Correia, Ladle & Roll 2021. Special Section: Advancing Conservation Culturomics - Introduction. Conservation Biology. https://conbio.onlinelibrary.wiley.com/doi/10.1111/cobi.13700
Millard et al. 2021. The species awareness index as a conservation culturomics metric for public biodiversity awareness. Conservation Biology. https://conbio.onlinelibrary.wiley.com/doi/10.1111/cobi.13701
Mittermeier et al. 2021. Using Wikipedia to measure public interest in biodiversity and conservation. Conservation Biology. https://conbio.onlinelibrary.wiley.com/doi/10.1111/cobi.13702
Li & Hu 2021. Using culturomics and social media data to characterize wildlife consumption. Conservation Biology. https://conbio.onlinelibrary.wiley.com/doi/10.1111/cobi.13703
Väisänen et al. 2021. Exploring human–nature interactions in national parks with social media photographs and computer vision. Conservation Biology. https://conbio.onlinelibrary.wiley.com/doi/10.1111/cobi.13704
Vardi et al. 2021. Combining culturomic sources to uncover trends in popularity and seasonal interest in plants. Conservation Biology. https://conbio.onlinelibrary.wiley.com/doi/10.1111/cobi.13705

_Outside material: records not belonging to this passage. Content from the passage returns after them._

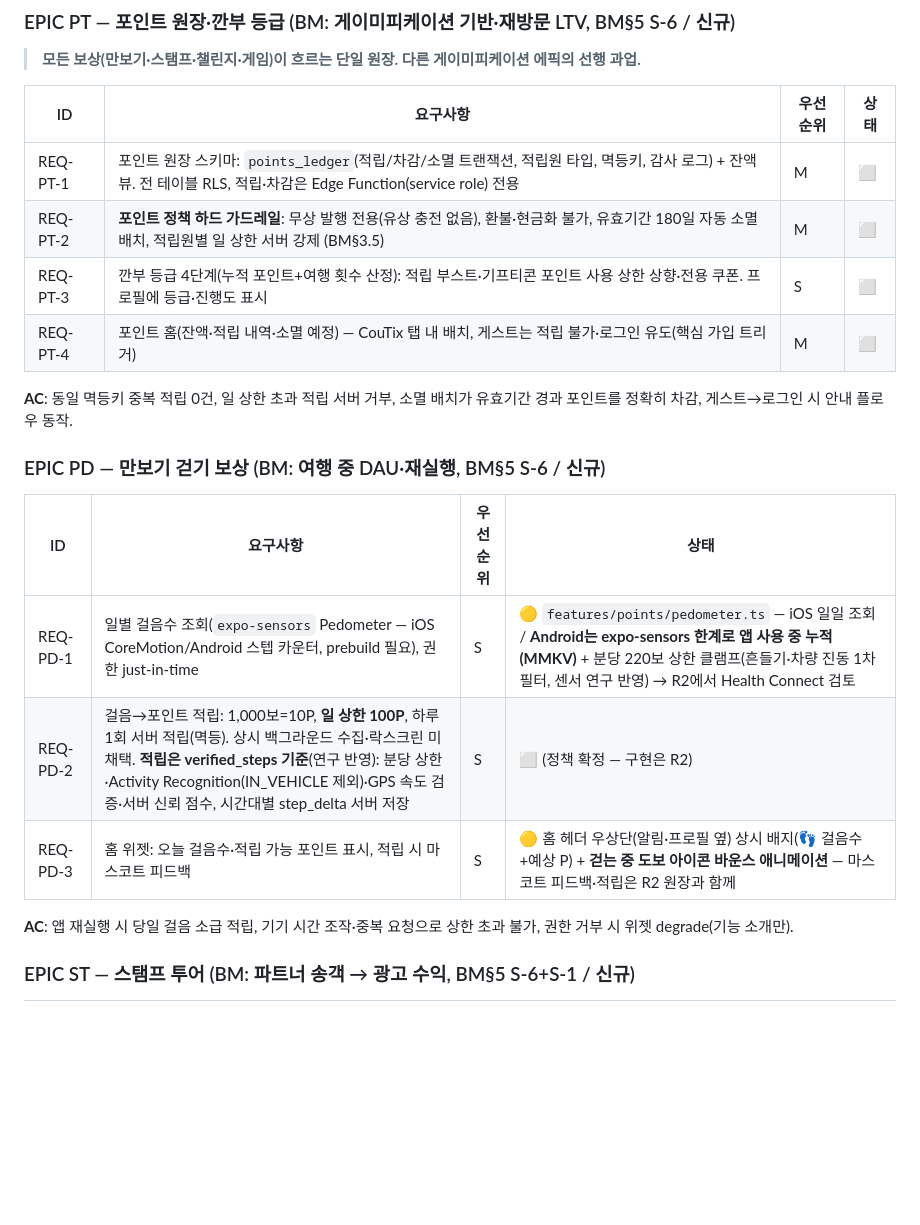
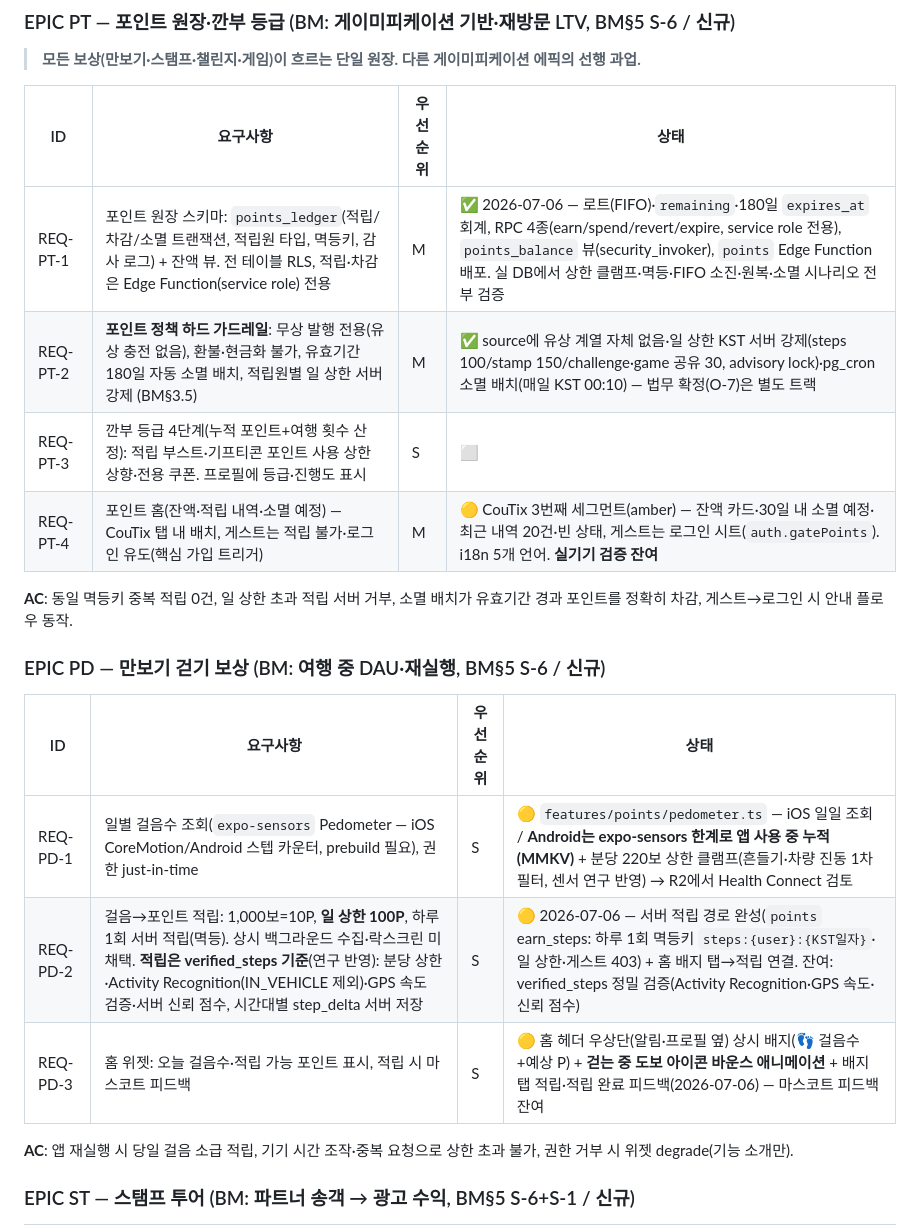
Before and after one commit to mangotree2020/K_Gganbu, a Markdown page: docs/PRODUCT_REQUIREMENTS.md, the part around the change. GitHub-like rendering; blank space fills up the shorter version.

Commit message:
docs: R2 착수 진행 현황 반영 — 포인트 원장·포인트 홈·이미지 수정
Co-Authored-By: Claude Fable 5 <noreply@anthropic.com>

```diff
--- a/docs/PRODUCT_REQUIREMENTS.md
+++ b/docs/PRODUCT_REQUIREMENTS.md
@@ -126,22 +126,22 @@
 
 > **모든 보상(만보기·스탬프·챌린지·게임)이 흐르는 단일 원장. 다른 게이미피케이션 에픽의 선행 과업.**
 
-| ID       | 요구사항                                                                                                                                                            | 우선순위 | 상태 |
-| -------- | ------------------------------------------------------------------------------------------------------------------------------------------------------------------- | -------- | ---- |
-| REQ-PT-1 | 포인트 원장 스키마: `points_ledger`(적립/차감/소멸 트랜잭션, 적립원 타입, 멱등키, 감사 로그) + 잔액 뷰. 전 테이블 RLS, 적립·차감은 Edge Function(service role) 전용 | M        | ⬜   |
-| REQ-PT-2 | **포인트 정책 하드 가드레일**: 무상 발행 전용(유상 충전 없음), 환불·현금화 불가, 유효기간 180일 자동 소멸 배치, 적립원별 일 상한 서버 강제 (BM§3.5)                 | M        | ⬜   |
-| REQ-PT-3 | 깐부 등급 4단계(누적 포인트+여행 횟수 산정): 적립 부스트·기프티콘 포인트 사용 상한 상향·전용 쿠폰. 프로필에 등급·진행도 표시                                        | S        | ⬜   |
-| REQ-PT-4 | 포인트 홈(잔액·적립 내역·소멸 예정) — CouTix 탭 내 배치, 게스트는 적립 불가·로그인 유도(핵심 가입 트리거)                                                           | M        | ⬜   |
+| ID       | 요구사항                                                                                                                                                            | 우선순위 | 상태                                                                                                                                                                                                                                                        |
+| -------- | ------------------------------------------------------------------------------------------------------------------------------------------------------------------- | -------- | ----------------------------------------------------------------------------------------------------------------------------------------------------------------------------------------------------------------------------------------------------------- |
+| REQ-PT-1 | 포인트 원장 스키마: `points_ledger`(적립/차감/소멸 트랜잭션, 적립원 타입, 멱등키, 감사 로그) + 잔액 뷰. 전 테이블 RLS, 적립·차감은 Edge Function(service role) 전용 | M        | ✅ 2026-07-06 — 로트(FIFO)·`remaining`·180일 `expires_at` 회계, RPC 4종(earn/spend/revert/expire, service role 전용), `points_balance` 뷰(security_invoker), `points` Edge Function 배포. 실 DB에서 상한 클램프·멱등·FIFO 소진·원복·소멸 시나리오 전부 검증 |
+| REQ-PT-2 | **포인트 정책 하드 가드레일**: 무상 발행 전용(유상 충전 없음), 환불·현금화 불가, 유효기간 180일 자동 소멸 배치, 적립원별 일 상한 서버 강제 (BM§3.5)                 | M        | ✅ source에 유상 계열 자체 없음·일 상한 KST 서버 강제(steps 100/stamp 150/challenge·game 공유 30, advisory lock)·pg_cron 소멸 배치(매일 KST 00:10) — 법무 확정(O-7)은 별도 트랙                                                                             |
+| REQ-PT-3 | 깐부 등급 4단계(누적 포인트+여행 횟수 산정): 적립 부스트·기프티콘 포인트 사용 상한 상향·전용 쿠폰. 프로필에 등급·진행도 표시                                        | S        | ⬜                                                                                                                                                                                                                                                          |
+| REQ-PT-4 | 포인트 홈(잔액·적립 내역·소멸 예정) — CouTix 탭 내 배치, 게스트는 적립 불가·로그인 유도(핵심 가입 트리거)                                                           | M        | 🟡 CouTix 3번째 세그먼트(amber) — 잔액 카드·30일 내 소멸 예정·최근 내역 20건·빈 상태, 게스트는 로그인 시트(`auth.gatePoints`). i18n 5개 언어. **실기기 검증 잔여**                                                                                          |
 
 **AC**: 동일 멱등키 중복 적립 0건, 일 상한 초과 적립 서버 거부, 소멸 배치가 유효기간 경과 포인트를 정확히 차감, 게스트→로그인 시 안내 플로우 동작.
 
 ### EPIC PD — 만보기 걷기 보상 (BM: 여행 중 DAU·재실행, BM§5 S-6 / 신규)
 
-| ID       | 요구사항                                                                                                                                                                                                                                                                | 우선순위 | 상태                                                                                                                                                                                                         |
-| -------- | ----------------------------------------------------------------------------------------------------------------------------------------------------------------------------------------------------------------------------------------------------------------------- | -------- | ------------------------------------------------------------------------------------------------------------------------------------------------------------------------------------------------------------ |
-| REQ-PD-1 | 일별 걸음수 조회(`expo-sensors` Pedometer — iOS CoreMotion/Android 스텝 카운터, prebuild 필요), 권한 just-in-time                                                                                                                                                       | S        | 🟡 `features/points/pedometer.ts` — iOS 일일 조회 / **Android는 expo-sensors 한계로 앱 사용 중 누적(MMKV)** + 분당 220보 상한 클램프(흔들기·차량 진동 1차 필터, 센서 연구 반영) → R2에서 Health Connect 검토 |
-| REQ-PD-2 | 걸음→포인트 적립: 1,000보=10P, **일 상한 100P**, 하루 1회 서버 적립(멱등). 상시 백그라운드 수집·락스크린 미채택. **적립은 verified_steps 기준**(연구 반영): 분당 상한·Activity Recognition(IN_VEHICLE 제외)·GPS 속도 검증·서버 신뢰 점수, 시간대별 step_delta 서버 저장 | S        | ⬜ (정책 확정 — 구현은 R2)                                                                                                                                                                                   |
-| REQ-PD-3 | 홈 위젯: 오늘 걸음수·적립 가능 포인트 표시, 적립 시 마스코트 피드백                                                                                                                                                                                                     | S        | 🟡 홈 헤더 우상단(알림·프로필 옆) 상시 배지(👣 걸음수+예상 P) + **걷는 중 도보 아이콘 바운스 애니메이션** — 마스코트 피드백·적립은 R2 원장과 함께                                                            |
+| ID       | 요구사항                                                                                                                                                                                                                                                                | 우선순위 | 상태                                                                                                                                                                                                                  |
+| -------- | ----------------------------------------------------------------------------------------------------------------------------------------------------------------------------------------------------------------------------------------------------------------------- | -------- | --------------------------------------------------------------------------------------------------------------------------------------------------------------------------------------------------------------------- |
+| REQ-PD-1 | 일별 걸음수 조회(`expo-sensors` Pedometer — iOS CoreMotion/Android 스텝 카운터, prebuild 필요), 권한 just-in-time                                                                                                                                                       | S        | 🟡 `features/points/pedometer.ts` — iOS 일일 조회 / **Android는 expo-sensors 한계로 앱 사용 중 누적(MMKV)** + 분당 220보 상한 클램프(흔들기·차량 진동 1차 필터, 센서 연구 반영) → R2에서 Health Connect 검토          |
+| REQ-PD-2 | 걸음→포인트 적립: 1,000보=10P, **일 상한 100P**, 하루 1회 서버 적립(멱등). 상시 백그라운드 수집·락스크린 미채택. **적립은 verified_steps 기준**(연구 반영): 분당 상한·Activity Recognition(IN_VEHICLE 제외)·GPS 속도 검증·서버 신뢰 점수, 시간대별 step_delta 서버 저장 | S        | 🟡 2026-07-06 — 서버 적립 경로 완성(`points` earn_steps: 하루 1회 멱등키 `steps:{user}:{KST일자}`·일 상한·게스트 403) + 홈 배지 탭→적립 연결. 잔여: verified_steps 정밀 검증(Activity Recognition·GPS 속도·신뢰 점수) |
+| REQ-PD-3 | 홈 위젯: 오늘 걸음수·적립 가능 포인트 표시, 적립 시 마스코트 피드백                                                                                                                                                                                                     | S        | 🟡 홈 헤더 우상단(알림·프로필 옆) 상시 배지(👣 걸음수+예상 P) + **걷는 중 도보 아이콘 바운스 애니메이션** + 배지 탭 적립·적립 완료 피드백(2026-07-06) — 마스코트 피드백 잔여                                          |
 
 **AC**: 앱 재실행 시 당일 걸음 소급 적립, 기기 시간 조작·중복 요청으로 상한 초과 불가, 권한 거부 시 위젯 degrade(기능 소개만).
 
```
Also changed, not shown: docs/BACKLOG.md (+6 -0 lines).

Correia et al. 2021. Digital data sources and methods for conservation culturomics. Conservation Biology. https://conbio.onlinelibrary.wiley.com/doi/10.1111/cobi.13706
Jarić et al. 2021. Invasion Culturomics and iEcology. Conservation Biology. https://conbio.onlinelibrary.wiley.com/doi/10.1111/cobi.13707
Di Minin et al. 2021. How to address data privacy concerns when using social media data in conservation science. Conservation Biology. https://conbio.onlinelibrary.wiley.com/doi/10.1111/cobi.13708